Jake: You’ve been a feature of Manchester’s Alternative Comedy Circuit – tell us about how it feels to be bringing the show to the Fringe.
Bishops: Manchester’s got such a vibrant comedy scene and it’s actually wicked to see so many people from the circuit bringing shows to Edinburgh this year like Dan Tiernan, Tom Lawrinson, Annabelle Devey to name a few. And everyone is very supportive in Manchester, I don’t think you get that same level of community in other cities’ comedy scenes. As Bishops, we run a sketch night called “Etch a Sketch” which champions new sketch acts and alternative comedy because most of the clubs in Manchester still just do stand up. Thankfully though there’s now a proper scene emerging with some great sketch comedians that we’re sure will be up at Fringe in coming years.
We’ve been pretty lucky to get gigs at the comedy clubs, and a big shout out to Creatures Comedy Club for taking a chance on us and putting us on their stand up bill. It is always funny though how quickly an audience can shift when they’re told the next comic is a sketch act. But being able to go up on stage to a room full of people who already hate you, just because there’s now two people with a mic instead of one, then being able to get them on side and laughing, honestly makes you feel like you have a superpower… a crap superpower, but still. I think we’re really looking forward to how much variety in the comedy there is in Edinburgh, and to not be the only people doing sketch comedy in a room full of stand ups for a change.

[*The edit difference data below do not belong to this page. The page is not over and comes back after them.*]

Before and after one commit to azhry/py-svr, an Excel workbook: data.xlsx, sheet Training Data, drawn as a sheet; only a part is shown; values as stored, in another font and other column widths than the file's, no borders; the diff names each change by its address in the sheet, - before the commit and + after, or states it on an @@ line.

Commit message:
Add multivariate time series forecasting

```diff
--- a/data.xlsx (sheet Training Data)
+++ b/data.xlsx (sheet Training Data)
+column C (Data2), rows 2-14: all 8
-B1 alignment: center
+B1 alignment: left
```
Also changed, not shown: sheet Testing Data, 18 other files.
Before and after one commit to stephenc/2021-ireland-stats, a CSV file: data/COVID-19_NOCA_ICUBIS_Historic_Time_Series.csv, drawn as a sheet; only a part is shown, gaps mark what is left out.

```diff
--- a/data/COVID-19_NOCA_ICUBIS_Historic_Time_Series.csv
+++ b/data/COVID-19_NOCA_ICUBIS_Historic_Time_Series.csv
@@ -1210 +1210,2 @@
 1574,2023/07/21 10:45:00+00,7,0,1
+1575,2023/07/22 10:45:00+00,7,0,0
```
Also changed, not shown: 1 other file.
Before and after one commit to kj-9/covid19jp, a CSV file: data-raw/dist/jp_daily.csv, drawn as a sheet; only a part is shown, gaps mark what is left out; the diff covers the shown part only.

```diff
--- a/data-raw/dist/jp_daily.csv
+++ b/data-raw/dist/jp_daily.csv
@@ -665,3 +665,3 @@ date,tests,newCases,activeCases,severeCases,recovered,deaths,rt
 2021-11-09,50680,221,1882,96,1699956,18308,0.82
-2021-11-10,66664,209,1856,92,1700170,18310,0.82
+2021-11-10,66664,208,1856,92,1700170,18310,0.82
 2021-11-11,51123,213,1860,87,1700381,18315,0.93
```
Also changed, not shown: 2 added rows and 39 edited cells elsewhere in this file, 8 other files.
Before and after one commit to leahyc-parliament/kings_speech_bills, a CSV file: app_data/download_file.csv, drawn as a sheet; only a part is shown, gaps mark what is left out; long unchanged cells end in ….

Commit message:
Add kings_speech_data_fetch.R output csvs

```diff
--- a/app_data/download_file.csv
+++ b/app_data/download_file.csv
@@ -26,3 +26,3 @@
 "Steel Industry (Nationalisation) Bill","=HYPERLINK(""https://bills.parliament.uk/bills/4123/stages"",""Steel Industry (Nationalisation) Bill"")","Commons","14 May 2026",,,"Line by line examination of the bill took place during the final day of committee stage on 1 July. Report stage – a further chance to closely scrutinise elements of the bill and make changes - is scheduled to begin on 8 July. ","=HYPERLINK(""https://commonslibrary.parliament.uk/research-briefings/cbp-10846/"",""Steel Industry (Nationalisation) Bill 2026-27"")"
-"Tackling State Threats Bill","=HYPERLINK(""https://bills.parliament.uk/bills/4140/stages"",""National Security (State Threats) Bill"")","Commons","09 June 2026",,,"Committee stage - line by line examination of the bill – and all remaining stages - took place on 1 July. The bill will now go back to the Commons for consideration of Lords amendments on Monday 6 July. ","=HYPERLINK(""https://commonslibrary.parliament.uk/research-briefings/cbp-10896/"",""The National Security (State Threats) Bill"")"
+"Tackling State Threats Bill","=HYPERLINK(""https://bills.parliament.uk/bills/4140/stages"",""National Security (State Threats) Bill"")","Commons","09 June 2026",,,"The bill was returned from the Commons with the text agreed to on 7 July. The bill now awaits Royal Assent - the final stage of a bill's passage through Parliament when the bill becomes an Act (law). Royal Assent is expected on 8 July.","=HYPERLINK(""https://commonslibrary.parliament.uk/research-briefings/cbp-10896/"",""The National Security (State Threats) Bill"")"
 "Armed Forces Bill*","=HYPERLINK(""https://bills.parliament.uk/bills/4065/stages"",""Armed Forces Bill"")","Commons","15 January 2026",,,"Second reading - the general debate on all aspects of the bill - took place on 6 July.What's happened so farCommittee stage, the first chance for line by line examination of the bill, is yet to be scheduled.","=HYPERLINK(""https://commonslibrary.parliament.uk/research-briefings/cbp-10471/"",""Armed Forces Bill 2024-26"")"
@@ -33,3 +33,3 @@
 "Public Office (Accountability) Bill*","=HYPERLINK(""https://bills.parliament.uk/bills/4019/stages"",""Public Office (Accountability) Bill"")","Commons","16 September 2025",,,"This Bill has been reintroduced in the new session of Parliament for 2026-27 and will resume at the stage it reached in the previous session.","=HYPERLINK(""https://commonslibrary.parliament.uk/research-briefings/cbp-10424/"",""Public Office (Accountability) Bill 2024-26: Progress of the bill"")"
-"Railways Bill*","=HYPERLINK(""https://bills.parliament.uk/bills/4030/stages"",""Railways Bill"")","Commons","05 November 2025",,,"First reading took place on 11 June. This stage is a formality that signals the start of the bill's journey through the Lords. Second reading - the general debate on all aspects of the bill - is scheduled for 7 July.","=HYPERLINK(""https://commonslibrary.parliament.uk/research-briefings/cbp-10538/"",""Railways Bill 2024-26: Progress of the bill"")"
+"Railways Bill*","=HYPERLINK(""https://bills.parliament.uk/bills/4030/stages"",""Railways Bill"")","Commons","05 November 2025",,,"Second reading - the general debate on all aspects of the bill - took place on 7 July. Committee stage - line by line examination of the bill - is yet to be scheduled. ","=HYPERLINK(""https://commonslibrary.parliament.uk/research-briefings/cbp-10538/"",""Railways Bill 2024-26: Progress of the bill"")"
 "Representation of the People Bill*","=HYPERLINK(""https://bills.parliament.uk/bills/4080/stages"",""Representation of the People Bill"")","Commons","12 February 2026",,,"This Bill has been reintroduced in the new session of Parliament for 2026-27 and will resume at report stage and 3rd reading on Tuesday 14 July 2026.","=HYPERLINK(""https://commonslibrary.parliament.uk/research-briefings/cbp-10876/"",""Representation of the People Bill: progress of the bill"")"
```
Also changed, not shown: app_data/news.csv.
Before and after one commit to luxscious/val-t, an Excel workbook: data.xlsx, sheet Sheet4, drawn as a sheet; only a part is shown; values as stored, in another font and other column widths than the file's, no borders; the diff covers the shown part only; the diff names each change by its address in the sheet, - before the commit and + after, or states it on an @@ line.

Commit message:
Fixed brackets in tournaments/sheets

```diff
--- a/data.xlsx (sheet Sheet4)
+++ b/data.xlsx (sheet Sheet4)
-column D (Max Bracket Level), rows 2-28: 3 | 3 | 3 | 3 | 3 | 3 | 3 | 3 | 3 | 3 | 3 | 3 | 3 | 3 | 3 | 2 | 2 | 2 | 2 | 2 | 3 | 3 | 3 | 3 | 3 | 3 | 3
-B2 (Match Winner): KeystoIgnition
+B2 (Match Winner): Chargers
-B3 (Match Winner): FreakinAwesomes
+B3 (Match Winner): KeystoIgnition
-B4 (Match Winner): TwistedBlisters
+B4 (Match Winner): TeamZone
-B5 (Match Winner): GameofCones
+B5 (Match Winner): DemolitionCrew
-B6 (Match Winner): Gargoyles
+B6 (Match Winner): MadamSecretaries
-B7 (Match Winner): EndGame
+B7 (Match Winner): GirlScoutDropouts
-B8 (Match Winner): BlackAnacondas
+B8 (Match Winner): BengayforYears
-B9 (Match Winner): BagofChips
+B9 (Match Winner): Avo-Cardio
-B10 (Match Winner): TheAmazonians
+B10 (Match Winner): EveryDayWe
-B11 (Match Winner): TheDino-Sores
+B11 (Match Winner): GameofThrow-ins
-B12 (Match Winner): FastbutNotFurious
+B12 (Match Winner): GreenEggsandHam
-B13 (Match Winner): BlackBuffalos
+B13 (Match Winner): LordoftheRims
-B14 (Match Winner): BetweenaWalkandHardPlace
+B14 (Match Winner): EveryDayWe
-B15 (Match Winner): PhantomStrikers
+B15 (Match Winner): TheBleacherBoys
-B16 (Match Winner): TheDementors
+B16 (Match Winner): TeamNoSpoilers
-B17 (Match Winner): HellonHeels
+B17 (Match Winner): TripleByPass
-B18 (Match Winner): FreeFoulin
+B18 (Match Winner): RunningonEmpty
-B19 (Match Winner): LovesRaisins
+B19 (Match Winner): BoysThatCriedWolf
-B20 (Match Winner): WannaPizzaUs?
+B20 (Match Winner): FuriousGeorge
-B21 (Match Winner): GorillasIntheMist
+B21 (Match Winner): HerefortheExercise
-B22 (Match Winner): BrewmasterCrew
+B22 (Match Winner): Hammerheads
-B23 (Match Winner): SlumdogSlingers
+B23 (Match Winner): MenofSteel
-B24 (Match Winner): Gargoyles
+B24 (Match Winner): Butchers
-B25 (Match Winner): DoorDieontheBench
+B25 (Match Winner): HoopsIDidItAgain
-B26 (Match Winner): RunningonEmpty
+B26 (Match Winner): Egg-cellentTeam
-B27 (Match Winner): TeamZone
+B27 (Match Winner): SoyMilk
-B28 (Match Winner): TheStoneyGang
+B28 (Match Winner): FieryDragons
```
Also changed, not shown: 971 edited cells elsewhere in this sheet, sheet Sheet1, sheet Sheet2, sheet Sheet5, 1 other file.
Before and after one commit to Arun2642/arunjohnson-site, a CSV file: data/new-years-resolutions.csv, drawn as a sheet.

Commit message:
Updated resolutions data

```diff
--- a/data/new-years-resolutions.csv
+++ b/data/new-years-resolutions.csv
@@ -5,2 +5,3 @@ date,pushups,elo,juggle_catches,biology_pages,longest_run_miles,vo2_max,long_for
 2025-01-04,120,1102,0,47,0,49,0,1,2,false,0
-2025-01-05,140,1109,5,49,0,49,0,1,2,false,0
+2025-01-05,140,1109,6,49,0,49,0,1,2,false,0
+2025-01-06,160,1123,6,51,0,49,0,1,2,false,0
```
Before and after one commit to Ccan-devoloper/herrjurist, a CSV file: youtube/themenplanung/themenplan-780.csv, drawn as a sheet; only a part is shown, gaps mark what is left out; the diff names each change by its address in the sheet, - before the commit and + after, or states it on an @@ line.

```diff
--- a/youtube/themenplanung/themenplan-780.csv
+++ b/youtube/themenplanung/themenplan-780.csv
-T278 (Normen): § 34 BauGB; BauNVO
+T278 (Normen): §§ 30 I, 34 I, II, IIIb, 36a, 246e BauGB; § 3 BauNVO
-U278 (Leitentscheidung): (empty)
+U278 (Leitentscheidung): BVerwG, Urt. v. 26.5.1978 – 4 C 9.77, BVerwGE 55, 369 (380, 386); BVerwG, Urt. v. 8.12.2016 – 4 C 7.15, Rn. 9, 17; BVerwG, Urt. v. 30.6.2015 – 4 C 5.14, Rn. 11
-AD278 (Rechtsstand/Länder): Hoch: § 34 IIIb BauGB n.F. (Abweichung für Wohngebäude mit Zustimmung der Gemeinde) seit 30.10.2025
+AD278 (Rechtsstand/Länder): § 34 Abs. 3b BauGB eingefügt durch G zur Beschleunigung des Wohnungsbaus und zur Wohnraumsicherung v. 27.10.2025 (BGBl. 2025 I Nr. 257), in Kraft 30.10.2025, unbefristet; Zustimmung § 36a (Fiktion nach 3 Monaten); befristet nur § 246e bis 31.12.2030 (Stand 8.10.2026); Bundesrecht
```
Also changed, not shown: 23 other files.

Jake: Tell us about your relationship with Edinburgh and the Fringe – have you been before and how are you feeling about it all now we are so close?
Bishops: So we’ve been lucky enough to go to the Edinburgh Fringe a few times when we were students with The Manchester Revue, and we co-wrote and starred in their 2021 sold out show. Which is what gave us the ludicrous idea of turning sketch comedy into a career and going solo(ish) after graduation and forming Bishops. We were like Robbie Williams leaving Take That, but in this instance there’s also another Robbie. Two Robbie’s. Robbie squared. (PS- that analogy also works with Beyonce).
But basically Edinburgh Fringe is the greatest place on earth for aspiring comedians, and the reception to our previous sold out show gave us the confidence to take the next step. We’ve performed Bishops at other Fringe’s and they are all great, but compared to Edinburgh Fringe, there’s no comparison. It’s like comparing an apple to, well, the Edinburgh Fringe. There’s no comparison. And if you haven’t gathered from that odd rant about Robbie Williams, we’re a little overstimulated as we get into the final week before the festival starts, but at this point we’ve performed and refined Bishops so much this year that we’re just raring to go!
Jake: Given the themes of Binge Fringe, if your show was a beverage of any kind (alcoholic, non-alcoholic – be as creative as you like!), what would it be and why?
Bishops: I’m really fighting the urge to say Communion wine…
Carlsberg Special Brew. Misunderstood by society but actually rather complex and challenging. Also puts you in a buzzing mood and weirdly your mum likes it far more than she should.